The Euro Is Dropping Fast On Hopes That The ECB Will Put A 'Bandaid On A Shotgun Wound'

Matthew Boesler

The euro is trading below $1.35 this morning, down more than 2% from the high above $1.38 made last Friday.

In October, the euro has become one of the hottest topics on Wall Street, as its persistent strength over the past few month has defied expectations.

In the last few days, however, the currency has started sinking, and yesterday, it got slammed after the release of weak inflation and unemployment data in Europe, something a growing number of analysts now expect will prompt a 25 basis-points cut to the European Central Bank's benchmark refinancing rate — which currently stands at 0.5% — when the Governing Council meets next week.

"Yesterday's shock has prompted a flurry of rate cut forecasts from ourselves as well as everyone else," says Kit Juckes, global strategist at Société Générale. "If the ECB wants to avoid the further Japanification of the Euro Area, they need to do everything they can to ease monetary policy."

However, Juckes doesn't believe 25 basis points are worth much in economic terms.

"There are just a couple of problems," he says. "Firstly that the best policies (massive open-ended QE and FX intervention) are ruled out by the architects of Europe.

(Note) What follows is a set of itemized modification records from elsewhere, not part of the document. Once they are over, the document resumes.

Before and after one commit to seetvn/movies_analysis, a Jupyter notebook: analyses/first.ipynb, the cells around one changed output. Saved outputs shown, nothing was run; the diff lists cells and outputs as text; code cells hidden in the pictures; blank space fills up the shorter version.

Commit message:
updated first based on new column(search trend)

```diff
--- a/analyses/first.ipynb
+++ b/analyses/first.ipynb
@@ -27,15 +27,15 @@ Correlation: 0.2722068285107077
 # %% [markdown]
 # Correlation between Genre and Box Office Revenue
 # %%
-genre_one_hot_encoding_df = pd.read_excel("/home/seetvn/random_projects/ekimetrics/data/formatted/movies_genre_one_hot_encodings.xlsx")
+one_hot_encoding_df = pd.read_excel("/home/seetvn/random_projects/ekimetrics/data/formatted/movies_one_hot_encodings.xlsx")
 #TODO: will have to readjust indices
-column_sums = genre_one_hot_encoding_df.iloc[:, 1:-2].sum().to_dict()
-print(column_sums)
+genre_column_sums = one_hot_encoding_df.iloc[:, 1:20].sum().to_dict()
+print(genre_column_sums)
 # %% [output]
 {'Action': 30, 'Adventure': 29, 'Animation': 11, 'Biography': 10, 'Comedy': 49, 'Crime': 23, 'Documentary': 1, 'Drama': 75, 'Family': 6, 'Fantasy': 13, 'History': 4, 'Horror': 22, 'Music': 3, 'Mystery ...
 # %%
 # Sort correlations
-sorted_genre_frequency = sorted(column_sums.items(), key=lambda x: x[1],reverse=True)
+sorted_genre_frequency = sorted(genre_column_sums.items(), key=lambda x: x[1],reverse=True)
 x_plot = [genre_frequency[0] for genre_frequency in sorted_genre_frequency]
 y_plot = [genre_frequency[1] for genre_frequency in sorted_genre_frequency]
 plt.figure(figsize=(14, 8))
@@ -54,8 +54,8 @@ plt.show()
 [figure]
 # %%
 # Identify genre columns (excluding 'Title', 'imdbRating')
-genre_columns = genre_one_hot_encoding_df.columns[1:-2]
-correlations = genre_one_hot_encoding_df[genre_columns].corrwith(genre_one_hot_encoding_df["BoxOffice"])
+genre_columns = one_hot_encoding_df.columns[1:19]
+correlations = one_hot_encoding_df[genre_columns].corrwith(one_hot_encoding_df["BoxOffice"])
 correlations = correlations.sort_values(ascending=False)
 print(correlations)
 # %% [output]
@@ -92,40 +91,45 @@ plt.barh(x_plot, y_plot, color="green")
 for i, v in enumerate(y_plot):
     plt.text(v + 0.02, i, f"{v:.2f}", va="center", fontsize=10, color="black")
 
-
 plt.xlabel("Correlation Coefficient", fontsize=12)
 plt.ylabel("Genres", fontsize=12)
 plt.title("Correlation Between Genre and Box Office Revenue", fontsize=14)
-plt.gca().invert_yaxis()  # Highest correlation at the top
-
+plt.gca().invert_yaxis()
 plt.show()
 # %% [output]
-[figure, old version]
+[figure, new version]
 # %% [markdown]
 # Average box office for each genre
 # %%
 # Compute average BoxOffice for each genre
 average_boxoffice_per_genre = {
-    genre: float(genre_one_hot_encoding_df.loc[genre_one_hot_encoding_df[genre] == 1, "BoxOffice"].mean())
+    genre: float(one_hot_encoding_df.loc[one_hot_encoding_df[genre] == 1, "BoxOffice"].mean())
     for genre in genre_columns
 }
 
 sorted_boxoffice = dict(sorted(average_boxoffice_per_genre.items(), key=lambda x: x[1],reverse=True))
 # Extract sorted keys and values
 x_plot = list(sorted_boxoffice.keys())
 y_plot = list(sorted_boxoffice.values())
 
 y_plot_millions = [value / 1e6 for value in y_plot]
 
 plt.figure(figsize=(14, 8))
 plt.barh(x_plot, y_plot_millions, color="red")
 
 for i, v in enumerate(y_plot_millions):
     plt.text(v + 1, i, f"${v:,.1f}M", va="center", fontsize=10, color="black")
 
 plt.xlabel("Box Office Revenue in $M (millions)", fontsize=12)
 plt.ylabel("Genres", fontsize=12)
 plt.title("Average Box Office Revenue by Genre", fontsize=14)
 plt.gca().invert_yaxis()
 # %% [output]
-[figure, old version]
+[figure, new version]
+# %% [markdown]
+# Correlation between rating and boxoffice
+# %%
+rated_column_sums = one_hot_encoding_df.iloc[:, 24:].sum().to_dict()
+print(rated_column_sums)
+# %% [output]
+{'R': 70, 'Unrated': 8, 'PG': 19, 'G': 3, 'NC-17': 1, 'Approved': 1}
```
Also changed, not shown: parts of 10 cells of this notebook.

And secondly that since my Taylor Rule for Euro rates suggests they should be at -2% today, a 25bp rate cut will be like sticking a bandaid on a gunshot wound."

See Also:

MORE ... The Japanification of Europe in three charts